● **LISTED RECORDS**:
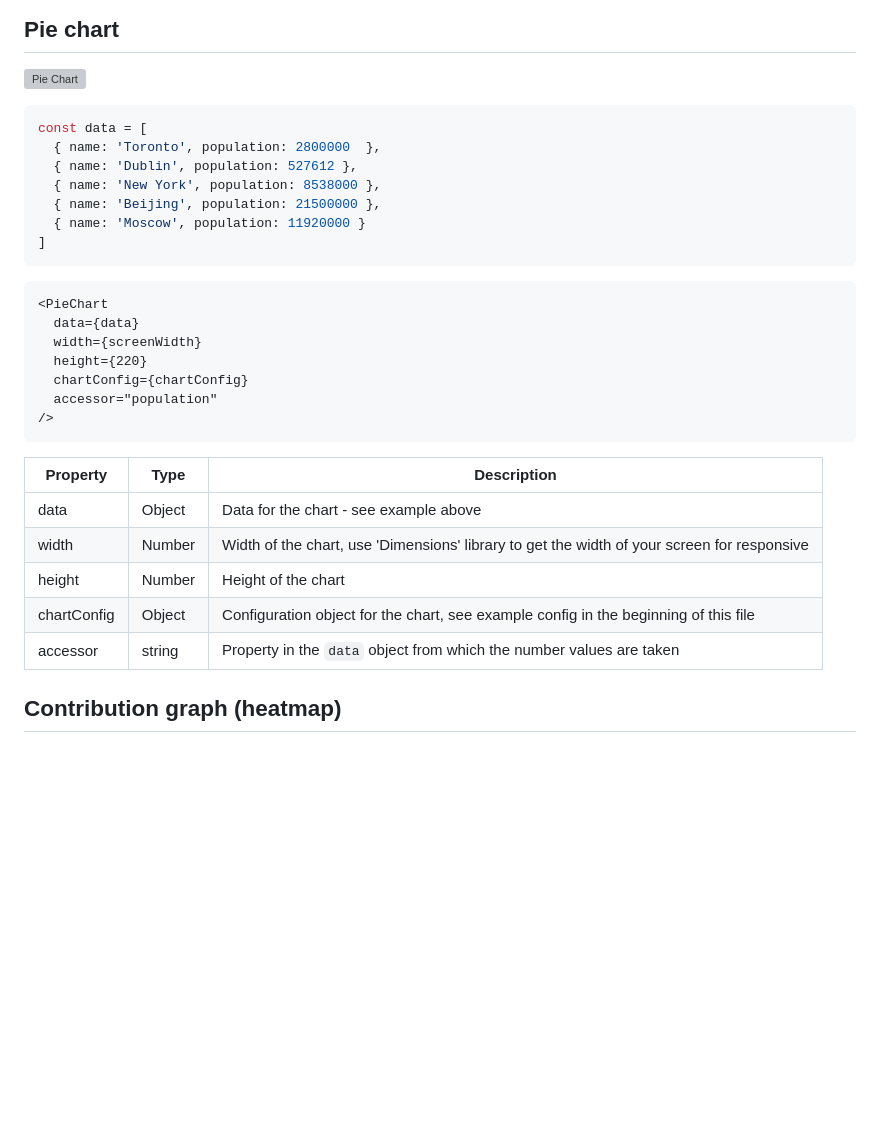
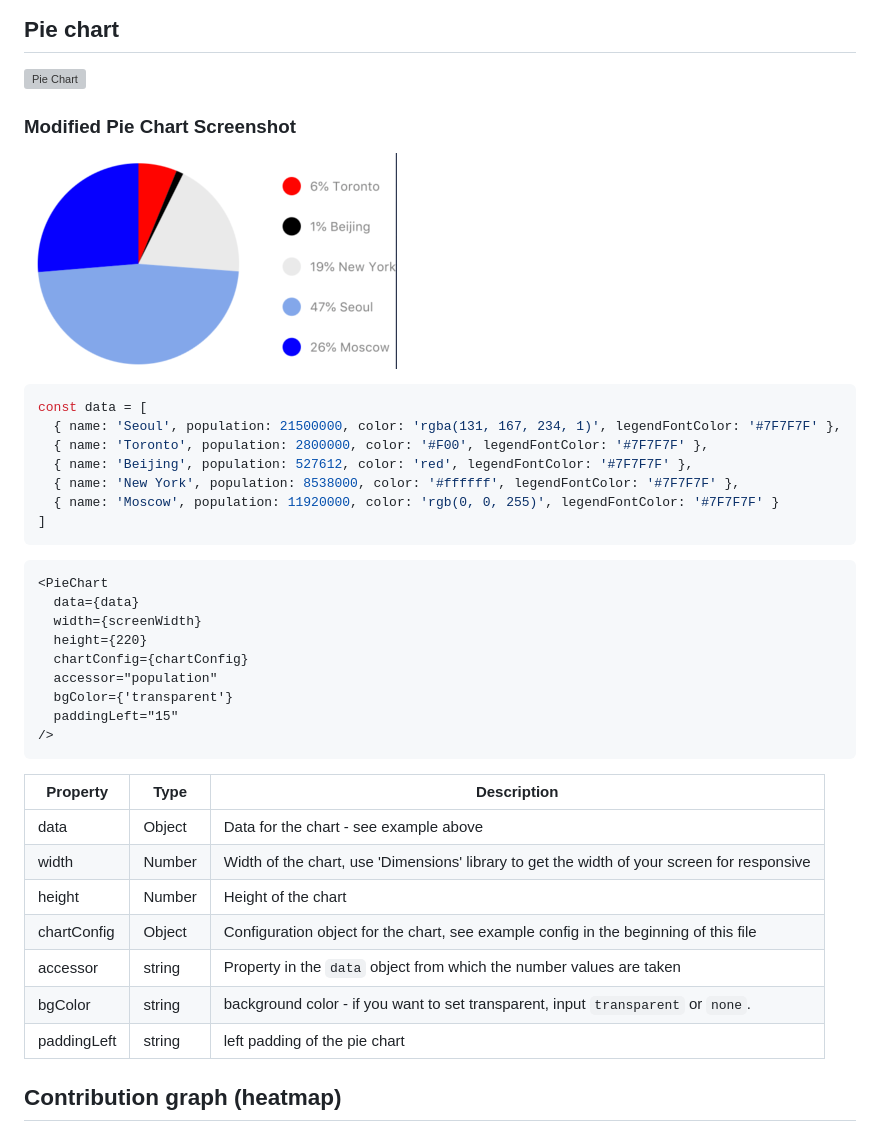
Before and after one commit to indiespirit/react-native-chart-kit, a Markdown page: README.md, the part around the change. Drawn GitHub-style; pictures changed too: src/piechart_modified.png (added); blank space fills up the shorter version; grey boxes are pictures that could not be loaded.

Commit message:
added options for modification of color and alignment for PieChart

````diff
--- a/README.md
+++ b/README.md
@@ -188,13 +188,16 @@ const data = {
 
 ![Pie Chart](https://i.imgur.com/JMz3obk.jpg)
 
+### Modified Pie Chart Screenshot
+![Pie Chart_modified](/src/piechart_modified.png)
+
 ```js
 const data = [
-  { name: 'Toronto', population: 2800000  },
-  { name: 'Dublin', population: 527612 },
-  { name: 'New York', population: 8538000 },
-  { name: 'Beijing', population: 21500000 },
-  { name: 'Moscow', population: 11920000 }
+  { name: 'Seoul', population: 21500000, color: 'rgba(131, 167, 234, 1)', legendFontColor: '#7F7F7F' },
+  { name: 'Toronto', population: 2800000, color: '#F00', legendFontColor: '#7F7F7F' },
+  { name: 'Beijing', population: 527612, color: 'red', legendFontColor: '#7F7F7F' },
+  { name: 'New York', population: 8538000, color: '#ffffff', legendFontColor: '#7F7F7F' },
+  { name: 'Moscow', population: 11920000, color: 'rgb(0, 0, 255)', legendFontColor: '#7F7F7F' }
 ]
 ```
 ```html
@@ -204,6 +207,8 @@ const data = [
   height={220}
   chartConfig={chartConfig}
   accessor="population"
+  bgColor={'transparent'}
+  paddingLeft="15"
 />
 ```
 
@@ -214,6 +219,8 @@ const data = [
 | height | Number | Height of the chart |
 | chartConfig | Object | Configuration object for the chart, see example config in the beginning of this file |
 | accessor | string | Property in the `data` object from which the number values are taken |
+| bgColor | string | background color - if you want to set transparent, input `transparent` or `none`. |
+| paddingLeft | string | left padding of the pie chart |
 
 ## Contribution graph (heatmap)
 
````
Also changed, not shown: 3 other files.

● **WHAT THIS TASK INVOLVES**:
The data is to be restated word for word, with any pictures set aside.

● **TASK SOLUTION**:
Before and after one commit to indiespirit/react-native-chart-kit, a Markdown page: README.md, the part around the change. Drawn GitHub-style; pictures changed too: src/piechart_modified.png (added); blank space fills up the shorter version; grey boxes are pictures that could not be loaded.

Commit message:
added options for modification of color and alignment for PieChart

````diff
--- a/README.md
+++ b/README.md
@@ -188,13 +188,16 @@ const data = {
 
 ![Pie Chart](https://i.imgur.com/JMz3obk.jpg)
 
+### Modified Pie Chart Screenshot
+![Pie Chart_modified](/src/piechart_modified.png)
+
 ```js
 const data = [
-  { name: 'Toronto', population: 2800000  },
-  { name: 'Dublin', population: 527612 },
-  { name: 'New York', population: 8538000 },
-  { name: 'Beijing', population: 21500000 },
-  { name: 'Moscow', population: 11920000 }
+  { name: 'Seoul', population: 21500000, color: 'rgba(131, 167, 234, 1)', legendFontColor: '#7F7F7F' },
+  { name: 'Toronto', population: 2800000, color: '#F00', legendFontColor: '#7F7F7F' },
+  { name: 'Beijing', population: 527612, color: 'red', legendFontColor: '#7F7F7F' },
+  { name: 'New York', population: 8538000, color: '#ffffff', legendFontColor: '#7F7F7F' },
+  { name: 'Moscow', population: 11920000, color: 'rgb(0, 0, 255)', legendFontColor: '#7F7F7F' }
 ]
 ```
 ```html
@@ -204,6 +207,8 @@ const data = [
   height={220}
   chartConfig={chartConfig}
   accessor="population"
+  bgColor={'transparent'}
+  paddingLeft="15"
 />
 ```
 
@@ -214,6 +219,8 @@ const data = [
 | height | Number | Height of the chart |
 | chartConfig | Object | Configuration object for the chart, see example config in the beginning of this file |
 | accessor | string | Property in the `data` object from which the number values are taken |
+| bgColor | string | background color - if you want to set transparent, input `transparent` or `none`. |
+| paddingLeft | string | left padding of the pie chart |
 
 ## Contribution graph (heatmap)
 
````
Also changed, not shown: 3 other files.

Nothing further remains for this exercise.